Soft surface
Because nearly 80 percent of playground injuries are caused by falls to the ground, improper surfacing is the first thing parents should watch for when inspecting a playground. Wood chips, mulch, wood fibers, sand, pea gravel, shredded tires and rubber mats cushion falls well. Avoid playgrounds with concrete, grass and dirt surfaces, as they are too hard. The surface material should be at least 12 inches in depth and 6 feet around each piece of playground equipment.
Swings
Swings are the pieces of moving equipment that are most likely to cause injuries to children. Animal swings have caused several deaths and should not be used. Metal or wooden seats should be replaced with soft seats. Swings should be set far enough away from other equipment so that children won’t be hit by a moving swing. Only two swings should be in each supporting framework, and they should be at least 24 inches apart. Full-bucket seats are recommended for younger children. Half-bucket seats are dangerous because babies and toddlers can slide out of them.

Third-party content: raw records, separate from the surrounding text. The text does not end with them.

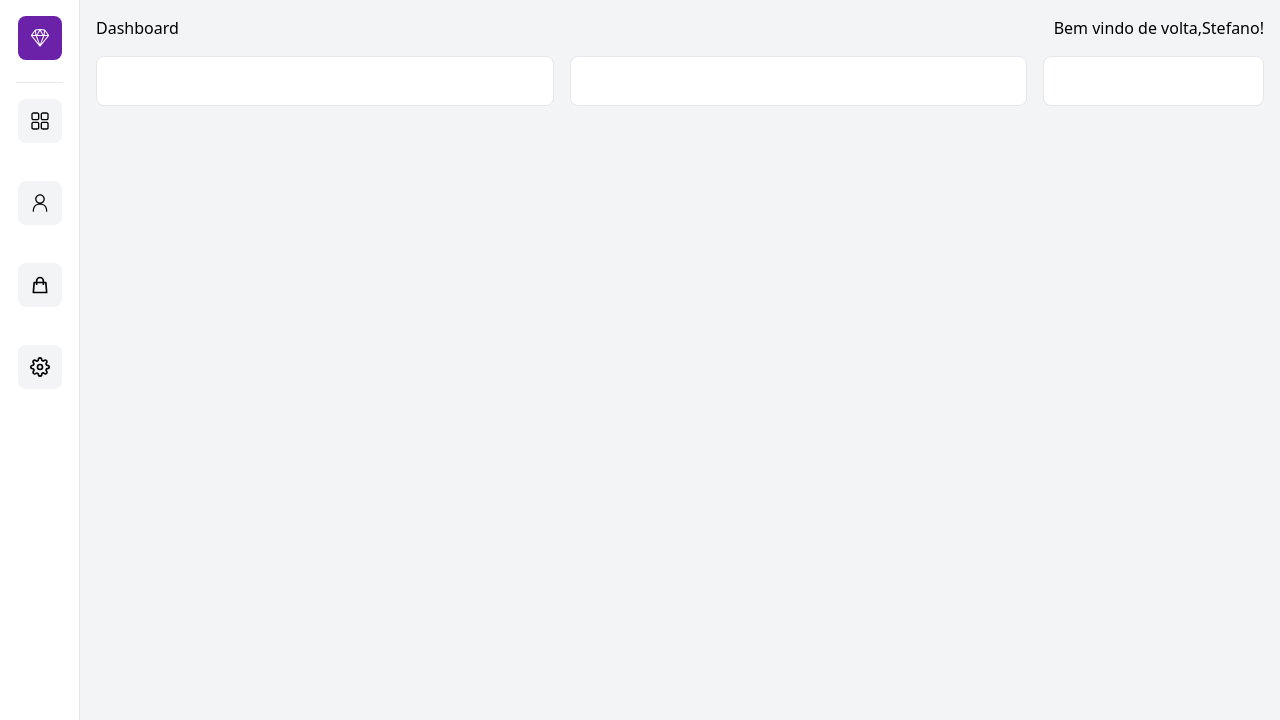
Repository: stefanosousaa/dashboard-next13
Page: /
These files come from the project's save history. The page is drawn as it stood at one moment and after the next save; the edit follows.
The browser window is 1280 px wide. The pictures show the whole page.
The project was rebuilt for these pictures with package versions that can differ from the ones it lists, and the page was loaded fresh each time. The framework's server and built-in components were replaced by stand-ins that run in the browser. Also part of the build but not shown: next.config.js.

Above is the page before, as saved 2023-05-11 23:18:49.

After the next save:
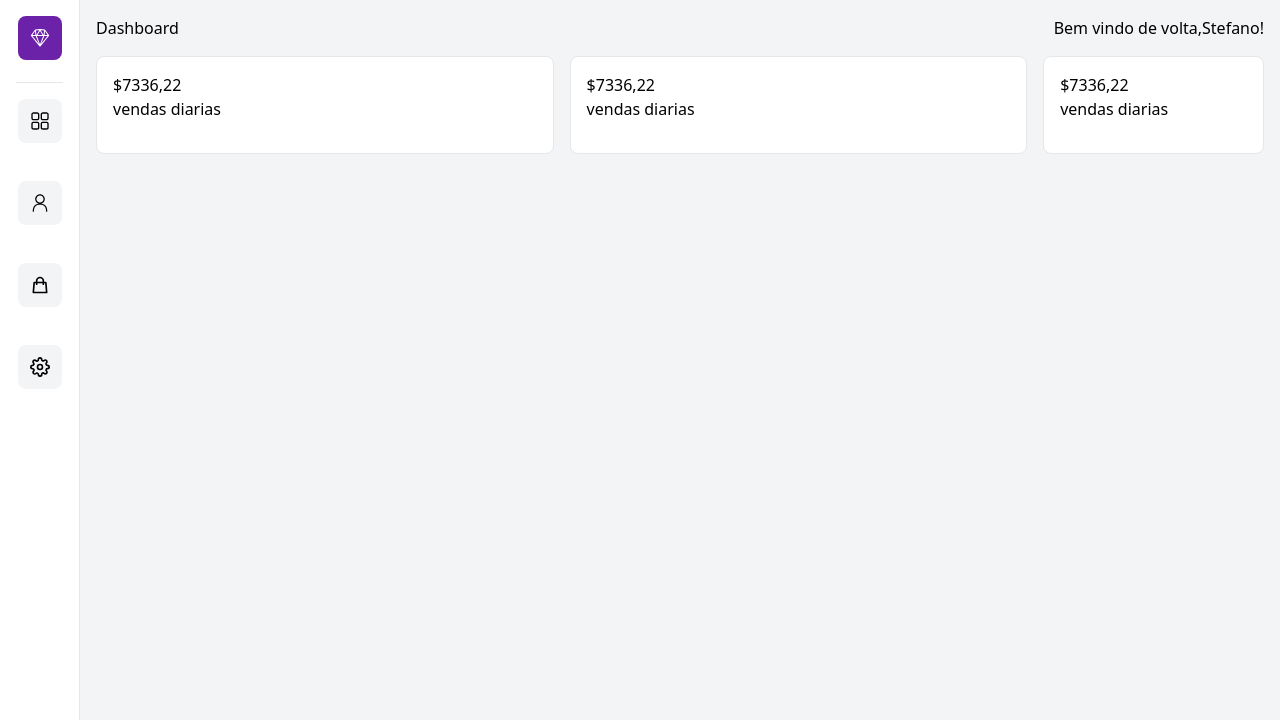
Saved 2 min 16 s later.
--- a/components/TopCards.jsx
+++ b/components/TopCards.jsx
@@ -4,13 +4,22 @@ const TopCards = () => {
   return (
     <div className='grid lg:grid-cols-5 gap-4 p-4'>
         <div className='lg:col-span-2 col-span-1 bg-white flex justify-between w-full border p-4 rounded-lg'>
-        <div className='flex flex-col w-full pb-4'></div>
+           <div className='flex flex-col w-full pb-4'>
+            <p>$7336,22</p>
+            <p>vendas diarias</p>
+           </div>
         </div>
         <div className='lg:col-span-2 col-span-1 bg-white flex justify-between w-full border p-4 rounded-lg'>
-        <div className='flex flex-col w-full pb-4'></div>
+           <div className='flex flex-col w-full pb-4'>
+           <p>$7336,22</p>
+            <p>vendas diarias</p>
+           </div>
         </div>
         <div className='bg-white flex justify-between w-full border p-4 rounded-lg'>
-        <div className='flex flex-col w-full pb-4'></div>
+           <div className='flex flex-col w-full pb-4'>
+           <p>$7336,22</p>
+            <p>vendas diarias</p>
+           </div>
         </div>
     </div>
   )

Smooth sliding
Slides should be well-anchored, have firm handrails and good traction on the steps. There should be no gaps between the slide and the platform, and there should be a bar at the top of the slide so that children have to sit before going down. A great danger with slides occurs when drawstrings on children’s clothes get caught at the top of the slide. Although most children’s clothing manufacturers have quit making drawstrings, many children have older clothes.
Safe seesaws and merry-go-rounds
Spring-loaded seesaws are best for young children. Avoid adjustable seesaws with chains because children can crush their hands under the chains. A traditional seesaw should have a tire or some other object under the seat to keep it from hitting the ground. Merry-go-rounds, or “whirls” or “roundabouts,” are best for school-age children. They should have hand grips, and the rotating platform should be level, free of sharp edges and have adequate clearance to prevent crushing or severing limbs.
Climb carefully
More children are injured falling off climbing equipment or horizontal ladders than anything else on the playground. Children under 4 shouldn’t play on this equipment. Watch older children when they’re climbing, check that steps and handrails are in good condition and make sure a guardrail or barrier surrounds raised platforms. Any climbing ropes should be secured at the top and bottom. The number of injuries caused by monkey bars is so significant that many experts recommend that they be removed from all playgrounds.
Improve your playground
If your child’s playground is unsafe, report problems to the owner or operator. There are no national mandatory standards for playground equipment, but Texas, California, New Jersey, Michigan and North Carolina have laws that require playgrounds to follow standards of the American Society for Testing and Materials. Some states require playgrounds to follow standards set in the Consumer Product Safety Commission’s (CPSC) Handbook for Public Playground Safety.